Ghosn, former Representative Director Greg Kelly and Nissan itself were also charged for understating Ghosn’s income for three years through March 2018. The three parties have been indicted for the same charge covering the years 2010-2015.
Ghosn and Kelly have denied all charges. Nissan said it regretted any concern caused to its stakeholders.
Bail is rare
It is rare in Japan for defendants who deny their charges to be granted bail ahead of trial. Kelly posted bail on Christmas Day and is unable to leave Japan without special permission.
Ghosn’s lawyer, Motonari Otsuru, expects his client to be held until trial, which he said could begin in about six months.
If bail is granted, Ghosn, who is suffering from fever, according to his lawyer, would not likely be released until Tuesday given that Monday is public holiday.
Kelly, a Ghosn ally, was hospitalized for treatment of a pre-existing neck problem after his release and has since been discharged, said his lawyer Yoichi Kitamura.
“This second indictment for Kelly comes as no surprise as it merely makes what was a five year period for the first into eight years,” Kitamura said.
Kitamura said he expects Ghosn and Kelly to be tried together on the two charges of understating income, and that he will work closely with Ghosn’s legal team.
Also Friday, Nissan said it had filed a criminal complaint against its former leader.
The automaker, in a statement, said it filed the complaint “on the basis of Ghosn’s misuse of a significant amount of the company’s funds. Nissan does not in any way tolerate such misconduct and calls for strict penalties.”
Ghosn, 64, appeared in court Tuesday for the first time since his arrest, looking thinner and grayer. He denied the allegations, calling them “meritless” and “unsubstantiated.”
He said he had asked Nissan to temporarily take on his foreign exchange contracts after the 2008-2009 financial crisis prompted his bank to call for more collateral. He said he did so to avoid having to resign and use his retirement allowance for collateral.

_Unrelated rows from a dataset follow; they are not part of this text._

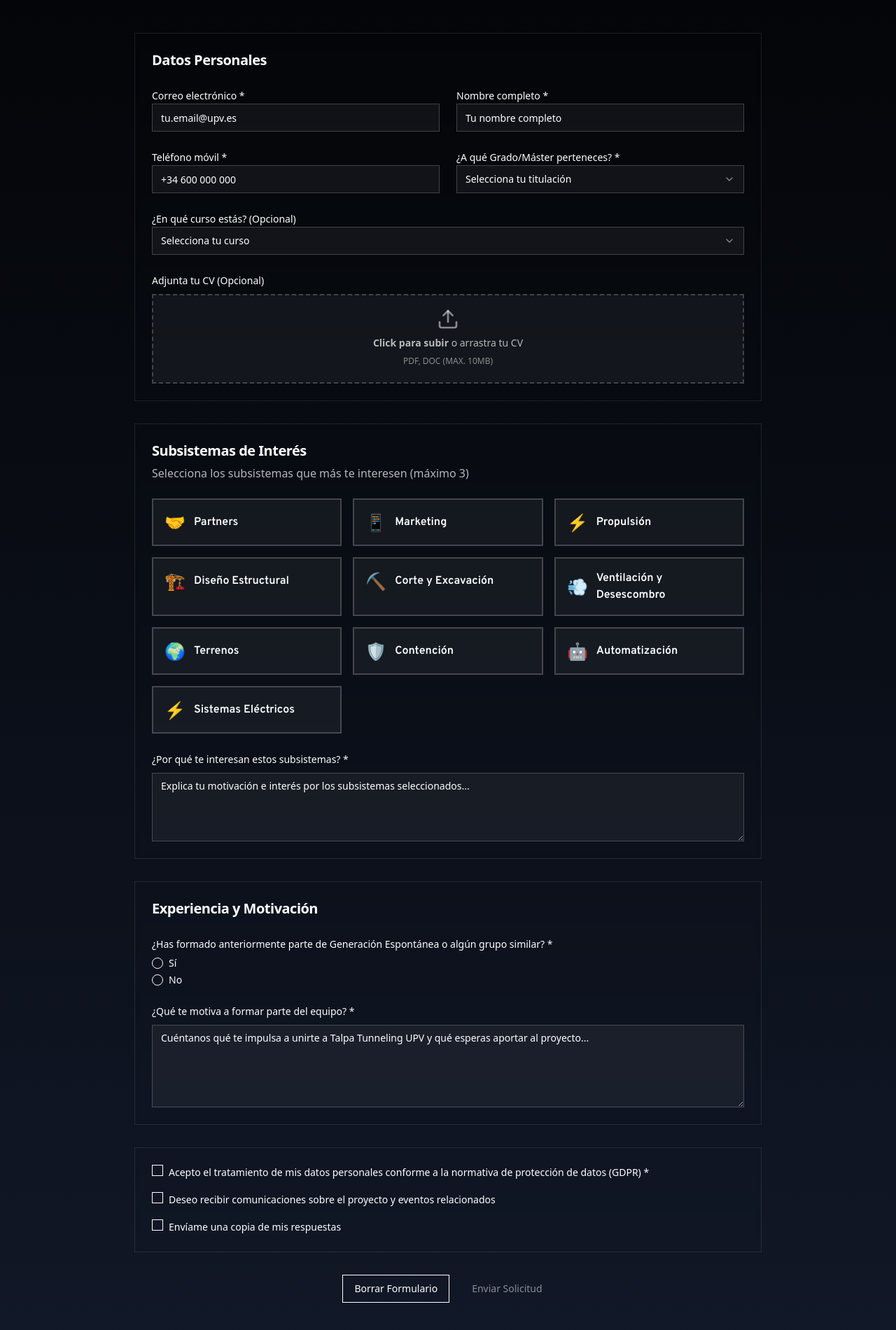
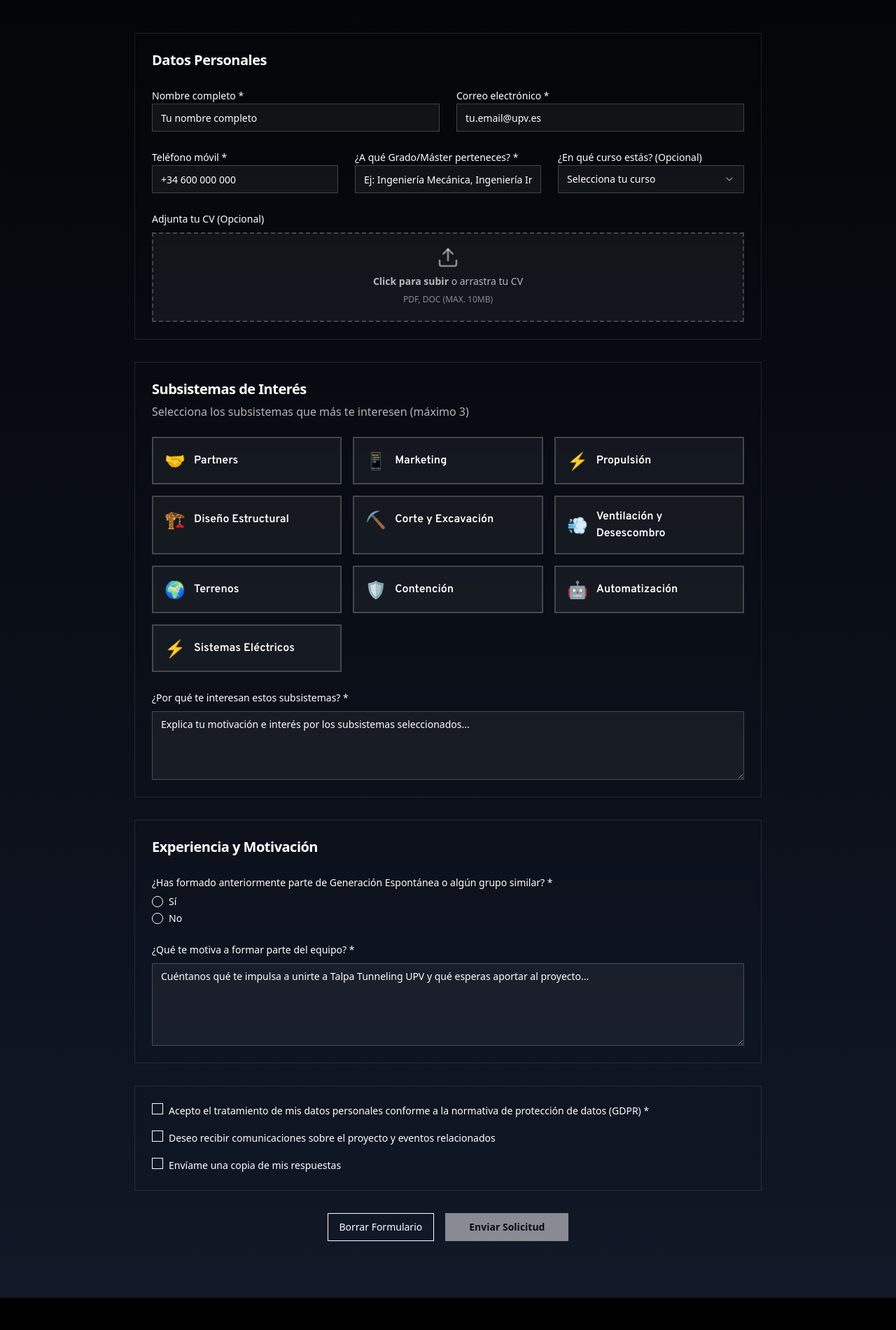
Before and after one commit to irenemg8/talpa, a Next.js app: page /unete in a window 1280 px wide. Shown: the part 565-2465 px from the top of the page at 70% size. Built offline with nearby package versions, Linux system fonts and the light colour scheme.

Commit message:
Cambios Irene |
Formulario

```diff
--- a/components/forms/registration-form.tsx
+++ b/components/forms/registration-form.tsx
@@ -98,6 +98,26 @@ export function RegistrationForm() {
         </CardHeader>
         <CardContent className="space-y-6">
           <div className="grid grid-cols-1 md:grid-cols-2 gap-6">
+
+          <div>
+              <Label htmlFor="fullName">Nombre completo *</Label>
+              <Input
+                id="fullName"
+                placeholder="Tu nombre completo"
+                className="bg-white/5 border-white/20"
+                {...register("fullName", {
+                  required: "El nombre es obligatorio",
+                  minLength: { value: 2, message: "Mínimo 2 caracteres" },
+                })}
+              />
+              {errors.fullName && (
+                <p className="text-red-400 text-sm mt-1 flex items-center">
+                  <AlertCircle className="w-4 h-4 mr-1" />
+                  {errors.fullName.message}
+                </p>
+              )}
+            </div>
+
             <div>
               <Label htmlFor="email">Correo electrónico *</Label>
               <Input
@@ -121,27 +141,10 @@ export function RegistrationForm() {
               )}
             </div>
 
-            <div>
-              <Label htmlFor="fullName">Nombre completo *</Label>
-              <Input
-                id="fullName"
-                placeholder="Tu nombre completo"
-                className="bg-white/5 border-white/20"
-                {...register("fullName", {
-                  required: "El nombre es obligatorio",
-                  minLength: { value: 2, message: "Mínimo 2 caracteres" },
-                })}
-              />
-              {errors.fullName && (
-                <p className="text-red-400 text-sm mt-1 flex items-center">
-                  <AlertCircle className="w-4 h-4 mr-1" />
-                  {errors.fullName.message}
-                </p>
-              )}
-            </div>
+
           </div>
 
-          <div className="grid grid-cols-1 md:grid-cols-2 gap-6">
+          <div className="grid grid-cols-1 md:grid-cols-3 gap-6">
             <div>
               <Label htmlFor="phone">Teléfono móvil *</Label>
               <Input
@@ -149,6 +152,11 @@ export function RegistrationForm() {
                 type="tel"
                 placeholder="+34 600 000 000"
                 className="bg-white/5 border-white/20"
+                maxLength={13}
+                onInput={(e) => {
+                  const target = e.target as HTMLInputElement;
+                  target.value = target.value.replace(/[^0-9+]/g, '');
+                }}
                 {...register("phone", {
                   required: "El teléfono es obligatorio",
                   pattern: {
@@ -167,27 +175,24 @@ export function RegistrationForm() {
 
             <div>
               <Label htmlFor="degree">¿A qué Grado/Máster perteneces? *</Label>
-              <Select onValueChange={(value) => setValue("degree", value)}>
-                <SelectTrigger className="bg-white/5 border-white/20">
-                  <SelectValue placeholder="Selecciona tu titulación" />
-                </SelectTrigger>
-                <SelectContent className="bg-black border-white/20">
-                  <SelectItem value="ing-mecanica">Ingeniería Mecánica</SelectItem>
-                  <SelectItem value="ing-industrial">Ingeniería Industrial</SelectItem>
-                  <SelectItem value="ing-informatica">Ingeniería Informática</SelectItem>
-                  <SelectItem value="ing-telecomunicaciones">Ingeniería de Telecomunicaciones</SelectItem>
-                  <SelectItem value="ing-civil">Ingeniería Civil</SelectItem>
-                  <SelectItem value="ing-aeroespacial">Ingeniería Aeroespacial</SelectItem>
-                  <SelectItem value="ing-energia">Ingeniería de la Energía</SelectItem>
-                  <SelectItem value="ing-materiales">Ingeniería de Materiales</SelectItem>
-                  <SelectItem value="ing-diseno">Ingeniería de Diseño Industrial</SelectItem>
-                  <SelectItem value="otros">Otros</SelectItem>
-                </SelectContent>
-              </Select>
+              <Input
+                id="degree"
+                placeholder="Ej: Ingeniería Mecánica, Ingeniería Industrial..."
+                className="bg-white/5 border-white/20"
+                {...register("degree", {
+                  required: "El grado es obligatorio",
+                  minLength: { value: 2, message: "Mínimo 2 caracteres" },
+                })}
+              />
+              {errors.degree && (
+                <p className="text-red-400 text-sm mt-1 flex items-center">
+                  <AlertCircle className="w-4 h-4 mr-1" />
+                  {errors.degree.message}
+                </p>
+              )}
             </div>
-          </div>
 
-          <div>
+            <div>
             <Label htmlFor="currentYear">¿En qué curso estás? (Opcional)</Label>
             <Select onValueChange={(value) => setValue("currentYear", value)}>
               <SelectTrigger className="bg-white/5 border-white/20">
@@ -203,6 +208,9 @@ export function RegistrationForm() {
               </SelectContent>
             </Select>
           </div>
+          </div>
+
+
 
           <div>
             <Label htmlFor="cv">Adjunta tu CV (Opcional)</Label>
@@ -354,11 +362,20 @@ export function RegistrationForm() {
 
       {/* Botones de acción */}
       <div className="flex flex-col sm:flex-row gap-4 justify-center">
-        <Button type="button" variant="outline" className="btn-secondary" onClick={() => window.location.reload()}>
+        <Button
+          type="button"
+          variant="outline"
+          className="btn-secondary hover:bg-red-600 hover:border-red-600 hover:text-white transition-colors"
+          onClick={() => window.location.reload()}
+        >
           Borrar Formulario
         </Button>
 
-        <Button type="submit" className="btn-primary" disabled={isSubmitting || selectedSubsystems.length === 0}>
+        <Button
+          type="submit"
+          className="bg-white text-black hover:bg-gray-100 border-2 border-white font-semibold px-8 py-3 rounded-lg transition-colors disabled:opacity-50 disabled:cursor-not-allowed"
+          disabled={isSubmitting || selectedSubsystems.length === 0}
+        >
           {isSubmitting ? "Enviando..." : "Enviar Solicitud"}
         </Button>
       </div>
```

Ghosn’s lawyer Otsuru on Tuesday said Nissan had agreed to the arrangement on condition that any losses or gains would be Ghosn’s. Ghosn said the contracts were transferred back to him and that Nissan did not incur a loss.
On Thursday, the boards of Nissan and controlling shareholder Renault, where Ghosn remains chairman, met for an update on the matter. Nissan later said it remained committed to the alliance. (VOA)